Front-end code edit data

_ _ _

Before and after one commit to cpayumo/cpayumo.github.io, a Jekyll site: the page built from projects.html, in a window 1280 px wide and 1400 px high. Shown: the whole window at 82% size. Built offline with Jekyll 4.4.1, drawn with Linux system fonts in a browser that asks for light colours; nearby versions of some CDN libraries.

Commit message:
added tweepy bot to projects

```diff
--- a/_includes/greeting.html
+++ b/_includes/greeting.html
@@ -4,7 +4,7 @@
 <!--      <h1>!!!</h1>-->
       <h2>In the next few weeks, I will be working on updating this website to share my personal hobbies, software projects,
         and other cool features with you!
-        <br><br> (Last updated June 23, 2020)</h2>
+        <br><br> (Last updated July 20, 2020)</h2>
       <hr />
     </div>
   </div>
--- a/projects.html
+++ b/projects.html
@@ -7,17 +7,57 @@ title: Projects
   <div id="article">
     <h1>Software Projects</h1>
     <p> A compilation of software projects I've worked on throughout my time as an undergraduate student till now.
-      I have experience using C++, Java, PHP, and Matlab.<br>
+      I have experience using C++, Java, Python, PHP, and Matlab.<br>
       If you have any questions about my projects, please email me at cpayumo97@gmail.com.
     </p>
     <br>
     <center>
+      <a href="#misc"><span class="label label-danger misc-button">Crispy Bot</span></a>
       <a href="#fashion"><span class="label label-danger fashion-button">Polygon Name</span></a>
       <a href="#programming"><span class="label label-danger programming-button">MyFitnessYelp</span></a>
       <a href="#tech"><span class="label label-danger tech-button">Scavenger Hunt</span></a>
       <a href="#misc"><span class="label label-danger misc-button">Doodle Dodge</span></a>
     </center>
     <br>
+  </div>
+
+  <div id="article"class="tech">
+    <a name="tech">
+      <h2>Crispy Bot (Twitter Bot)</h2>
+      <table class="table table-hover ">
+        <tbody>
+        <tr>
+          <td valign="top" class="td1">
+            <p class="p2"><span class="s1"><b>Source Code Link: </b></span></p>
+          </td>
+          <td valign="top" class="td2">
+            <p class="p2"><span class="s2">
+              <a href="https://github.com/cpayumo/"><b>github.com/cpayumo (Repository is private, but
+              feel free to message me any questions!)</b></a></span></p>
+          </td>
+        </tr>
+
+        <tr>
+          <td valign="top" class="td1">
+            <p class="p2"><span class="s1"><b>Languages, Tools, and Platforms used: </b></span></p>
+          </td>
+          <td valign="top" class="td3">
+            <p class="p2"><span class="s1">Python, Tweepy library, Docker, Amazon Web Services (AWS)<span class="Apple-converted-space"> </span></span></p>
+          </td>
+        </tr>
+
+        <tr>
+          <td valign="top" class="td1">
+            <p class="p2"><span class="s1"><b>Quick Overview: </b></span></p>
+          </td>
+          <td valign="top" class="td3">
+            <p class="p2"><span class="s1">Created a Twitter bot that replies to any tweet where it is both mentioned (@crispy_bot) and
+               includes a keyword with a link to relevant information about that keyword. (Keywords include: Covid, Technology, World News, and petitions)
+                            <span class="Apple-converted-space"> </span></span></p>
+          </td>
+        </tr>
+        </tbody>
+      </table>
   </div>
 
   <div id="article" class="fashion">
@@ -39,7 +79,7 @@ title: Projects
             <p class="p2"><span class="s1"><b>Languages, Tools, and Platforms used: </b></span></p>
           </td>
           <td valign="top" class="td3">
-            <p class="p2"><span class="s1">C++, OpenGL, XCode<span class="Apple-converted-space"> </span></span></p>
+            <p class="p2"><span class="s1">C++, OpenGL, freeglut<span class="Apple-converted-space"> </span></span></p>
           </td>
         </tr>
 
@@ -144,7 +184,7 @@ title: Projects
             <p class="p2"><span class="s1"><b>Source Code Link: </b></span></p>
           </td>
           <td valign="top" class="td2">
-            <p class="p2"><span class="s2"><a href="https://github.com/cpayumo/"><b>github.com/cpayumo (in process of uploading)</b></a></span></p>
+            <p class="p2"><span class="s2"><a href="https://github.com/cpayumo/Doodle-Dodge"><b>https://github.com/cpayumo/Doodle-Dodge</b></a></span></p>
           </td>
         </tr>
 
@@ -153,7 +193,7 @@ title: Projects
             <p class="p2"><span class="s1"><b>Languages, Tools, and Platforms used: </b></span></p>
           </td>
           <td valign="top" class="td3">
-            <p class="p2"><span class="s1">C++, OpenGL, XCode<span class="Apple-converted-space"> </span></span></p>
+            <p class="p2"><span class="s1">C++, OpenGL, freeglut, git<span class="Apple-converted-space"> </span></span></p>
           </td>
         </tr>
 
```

_ _ _

Could you copy each line above word for word?

Before and after one commit to cpayumo/cpayumo.github.io, a Jekyll site: the page built from projects.html, in a window 1280 px wide and 1400 px high. Shown: the whole window at 82% size. Built offline with Jekyll 4.4.1, drawn with Linux system fonts in a browser that asks for light colours; nearby versions of some CDN libraries.

Commit message:
added tweepy bot to projects

```diff
--- a/_includes/greeting.html
+++ b/_includes/greeting.html
@@ -4,7 +4,7 @@
 <!--      <h1>!!!</h1>-->
       <h2>In the next few weeks, I will be working on updating this website to share my personal hobbies, software projects,
         and other cool features with you!
-        <br><br> (Last updated June 23, 2020)</h2>
+        <br><br> (Last updated July 20, 2020)</h2>
       <hr />
     </div>
   </div>
--- a/projects.html
+++ b/projects.html
@@ -7,17 +7,57 @@ title: Projects
   <div id="article">
     <h1>Software Projects</h1>
     <p> A compilation of software projects I've worked on throughout my time as an undergraduate student till now.
-      I have experience using C++, Java, PHP, and Matlab.<br>
+      I have experience using C++, Java, Python, PHP, and Matlab.<br>
       If you have any questions about my projects, please email me at cpayumo97@gmail.com.
     </p>
     <br>
     <center>
+      <a href="#misc"><span class="label label-danger misc-button">Crispy Bot</span></a>
       <a href="#fashion"><span class="label label-danger fashion-button">Polygon Name</span></a>
       <a href="#programming"><span class="label label-danger programming-button">MyFitnessYelp</span></a>
       <a href="#tech"><span class="label label-danger tech-button">Scavenger Hunt</span></a>
       <a href="#misc"><span class="label label-danger misc-button">Doodle Dodge</span></a>
     </center>
     <br>
+  </div>
+
+  <div id="article"class="tech">
+    <a name="tech">
+      <h2>Crispy Bot (Twitter Bot)</h2>
+      <table class="table table-hover ">
+        <tbody>
+        <tr>
+          <td valign="top" class="td1">
+            <p class="p2"><span class="s1"><b>Source Code Link: </b></span></p>
+          </td>
+          <td valign="top" class="td2">
+            <p class="p2"><span class="s2">
+              <a href="https://github.com/cpayumo/"><b>github.com/cpayumo (Repository is private, but
+              feel free to message me any questions!)</b></a></span></p>
+          </td>
+        </tr>
+
+        <tr>
+          <td valign="top" class="td1">
+            <p class="p2"><span class="s1"><b>Languages, Tools, and Platforms used: </b></span></p>
+          </td>
+          <td valign="top" class="td3">
+            <p class="p2"><span class="s1">Python, Tweepy library, Docker, Amazon Web Services (AWS)<span class="Apple-converted-space"> </span></span></p>
+          </td>
+        </tr>
+
+        <tr>
+          <td valign="top" class="td1">
+            <p class="p2"><span class="s1"><b>Quick Overview: </b></span></p>
+          </td>
+          <td valign="top" class="td3">
+            <p class="p2"><span class="s1">Created a Twitter bot that replies to any tweet where it is both mentioned (@crispy_bot) and
+               includes a keyword with a link to relevant information about that keyword. (Keywords include: Covid, Technology, World News, and petitions)
+                            <span class="Apple-converted-space"> </span></span></p>
+          </td>
+        </tr>
+        </tbody>
+      </table>
   </div>
 
   <div id="article" class="fashion">
@@ -39,7 +79,7 @@ title: Projects
             <p class="p2"><span class="s1"><b>Languages, Tools, and Platforms used: </b></span></p>
           </td>
           <td valign="top" class="td3">
-            <p class="p2"><span class="s1">C++, OpenGL, XCode<span class="Apple-converted-space"> </span></span></p>
+            <p class="p2"><span class="s1">C++, OpenGL, freeglut<span class="Apple-converted-space"> </span></span></p>
           </td>
         </tr>
 
@@ -144,7 +184,7 @@ title: Projects
             <p class="p2"><span class="s1"><b>Source Code Link: </b></span></p>
           </td>
           <td valign="top" class="td2">
-            <p class="p2"><span class="s2"><a href="https://github.com/cpayumo/"><b>github.com/cpayumo (in process of uploading)</b></a></span></p>
+            <p class="p2"><span class="s2"><a href="https://github.com/cpayumo/Doodle-Dodge"><b>https://github.com/cpayumo/Doodle-Dodge</b></a></span></p>
           </td>
         </tr>
 
@@ -153,7 +193,7 @@ title: Projects
             <p class="p2"><span class="s1"><b>Languages, Tools, and Platforms used: </b></span></p>
           </td>
           <td valign="top" class="td3">
-            <p class="p2"><span class="s1">C++, OpenGL, XCode<span class="Apple-converted-space"> </span></span></p>
+            <p class="p2"><span class="s1">C++, OpenGL, freeglut, git<span class="Apple-converted-space"> </span></span></p>
           </td>
         </tr>
 
```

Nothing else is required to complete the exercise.